TRY IT » Exactly as written, retype the listing below, omitting the pictures.
BEGIN SOURCE RECORDS
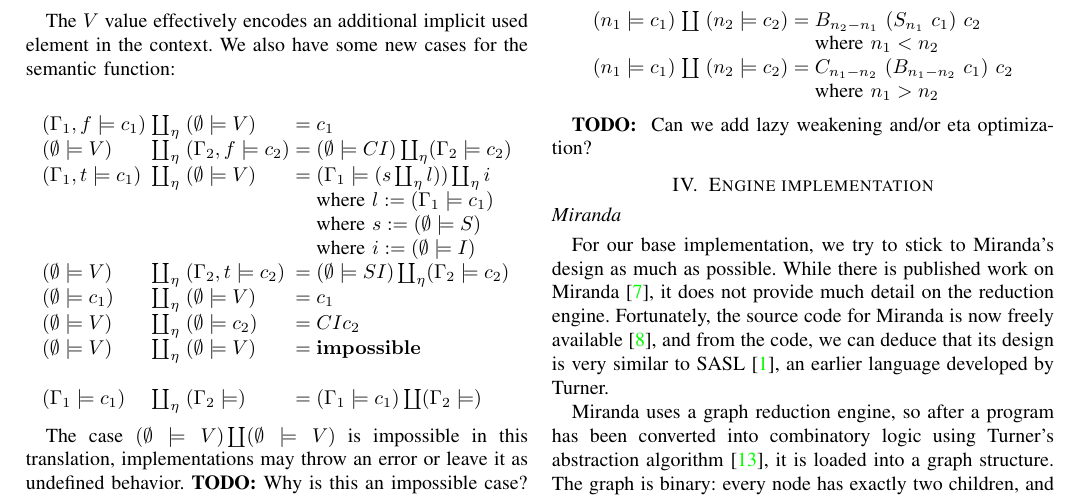
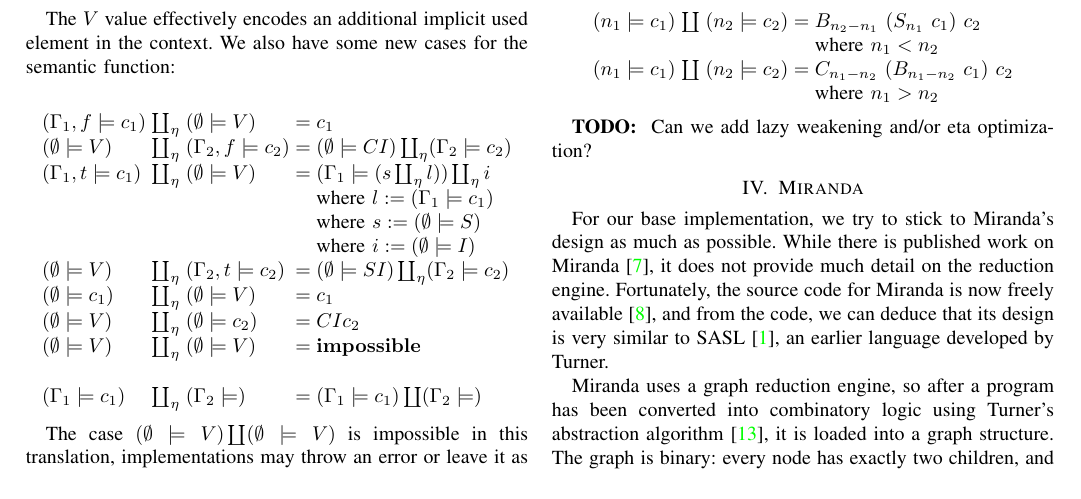
Before and after one commit to wildarch/mono, a LaTeX paper (experiments/superg/doc/paper/paper.tex): part of page 4 of 7, cut so that both start at the same text. Compiled offline with pdfLaTeX.

Commit message:
Split miranda and tigre into sections.

```diff
--- a/experiments/superg/doc/paper/paper.tex
+++ b/experiments/superg/doc/paper/paper.tex
@@ -409,9 +409,8 @@ below we give the corresponding semantic function, which is no longer recursive,
 
 \textbf{TODO: } Can we add lazy weakening and/or eta optimization?
 
-\section{Engine implementation}
-\label{sec:engine}
-\subsection*{Miranda}
+\section{Miranda}
+\label{sec:miranda}
 For our base implementation, we try to stick to Miranda's design as much as possible.
 While there is published work on Miranda~\cite{turner_miranda_1985}, it does not provide much detail on the reduction engine.
 Fortunately, the source code for Miranda is now freely available~\cite{noauthor_open_2021}, and from the code, we can deduce that its design is very similar to SASL~\cite{turner_new_1979}, an earlier language developed by Turner.
```
Also changed, not shown: experiments/superg/doc/paper/paper.tex (7 more changed lines).
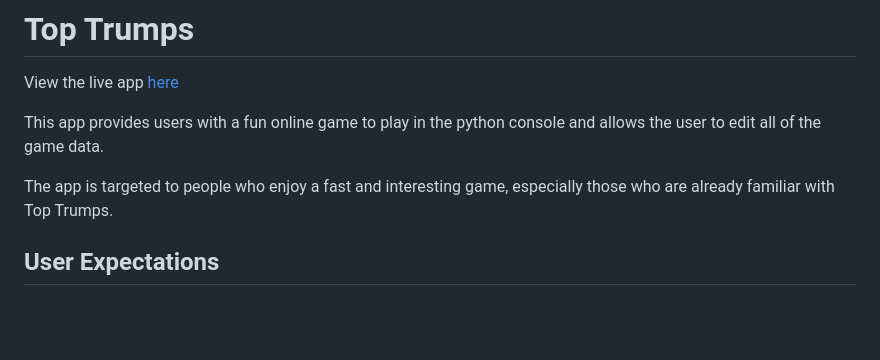
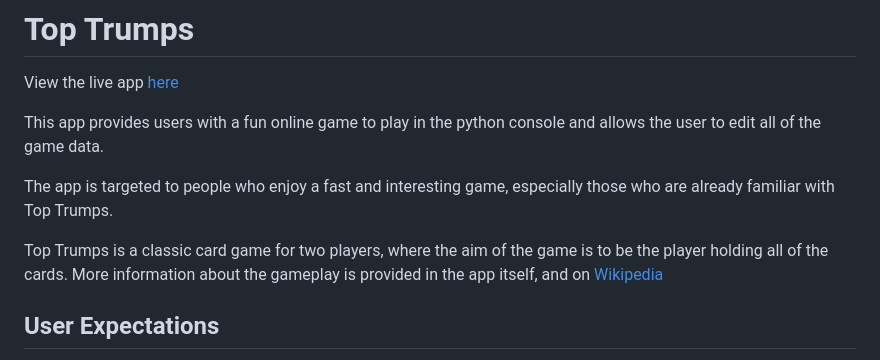
Before and after one commit to bmays9/top-trumps, a Markdown page: README.md, the part around the change. Rendered like a GitHub page; blank space fills up the shorter version.

Commit message:
Update Readme opening section

```diff
--- a/README.md
+++ b/README.md
@@ -5,6 +5,8 @@ View the live app [here](https://top-trumps1-6a9a12a49bdc.herokuapp.com/)
 This app provides users with a fun online game to play in the python console and allows the user to edit all of the game data.
 
 The app is targeted to people who enjoy a fast and interesting game, especially those who are already familiar with Top Trumps.
+
+Top Trumps is a classic card game for two players, where the aim of the game is to be the player holding all of the cards. More information about the gameplay is provided in the app itself, and on [Wikipedia](https://en.wikipedia.org/wiki/Top_Trumps)
 
 
 ## User Expectations
```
END SOURCE RECORDS
RESPONSE AREA »
Before and after one commit to wildarch/mono, a LaTeX paper (experiments/superg/doc/paper/paper.tex): part of page 4 of 7, cut so that both start at the same text. Compiled offline with pdfLaTeX.

Commit message:
Split miranda and tigre into sections.

```diff
--- a/experiments/superg/doc/paper/paper.tex
+++ b/experiments/superg/doc/paper/paper.tex
@@ -409,9 +409,8 @@ below we give the corresponding semantic function, which is no longer recursive,
 
 \textbf{TODO: } Can we add lazy weakening and/or eta optimization?
 
-\section{Engine implementation}
-\label{sec:engine}
-\subsection*{Miranda}
+\section{Miranda}
+\label{sec:miranda}
 For our base implementation, we try to stick to Miranda's design as much as possible.
 While there is published work on Miranda~\cite{turner_miranda_1985}, it does not provide much detail on the reduction engine.
 Fortunately, the source code for Miranda is now freely available~\cite{noauthor_open_2021}, and from the code, we can deduce that its design is very similar to SASL~\cite{turner_new_1979}, an earlier language developed by Turner.
```
Also changed, not shown: experiments/superg/doc/paper/paper.tex (7 more changed lines).
Before and after one commit to bmays9/top-trumps, a Markdown page: README.md, the part around the change. Rendered like a GitHub page; blank space fills up the shorter version.

Commit message:
Update Readme opening section

```diff
--- a/README.md
+++ b/README.md
@@ -5,6 +5,8 @@ View the live app [here](https://top-trumps1-6a9a12a49bdc.herokuapp.com/)
 This app provides users with a fun online game to play in the python console and allows the user to edit all of the game data.
 
 The app is targeted to people who enjoy a fast and interesting game, especially those who are already familiar with Top Trumps.
+
+Top Trumps is a classic card game for two players, where the aim of the game is to be the player holding all of the cards. More information about the gameplay is provided in the app itself, and on [Wikipedia](https://en.wikipedia.org/wiki/Top_Trumps)
 
 
 ## User Expectations
```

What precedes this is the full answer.